**EXERCISE PROMPT**
Each record beneath this line should be returned exactly as it is.
(Beginning of INPUT)
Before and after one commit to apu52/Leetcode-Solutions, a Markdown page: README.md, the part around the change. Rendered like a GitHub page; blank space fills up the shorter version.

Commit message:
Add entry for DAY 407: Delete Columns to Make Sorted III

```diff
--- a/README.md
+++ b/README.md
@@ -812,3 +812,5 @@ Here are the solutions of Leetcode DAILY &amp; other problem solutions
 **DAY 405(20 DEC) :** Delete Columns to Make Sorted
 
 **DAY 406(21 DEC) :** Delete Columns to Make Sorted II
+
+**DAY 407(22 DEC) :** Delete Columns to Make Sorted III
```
(End of INPUT)
**YOUR RESPONSE**
Before and after one commit to apu52/Leetcode-Solutions, a Markdown page: README.md, the part around the change. Rendered like a GitHub page; blank space fills up the shorter version.

Commit message:
Add entry for DAY 407: Delete Columns to Make Sorted III

```diff
--- a/README.md
+++ b/README.md
@@ -812,3 +812,5 @@ Here are the solutions of Leetcode DAILY &amp; other problem solutions
 **DAY 405(20 DEC) :** Delete Columns to Make Sorted
 
 **DAY 406(21 DEC) :** Delete Columns to Make Sorted II
+
+**DAY 407(22 DEC) :** Delete Columns to Make Sorted III
```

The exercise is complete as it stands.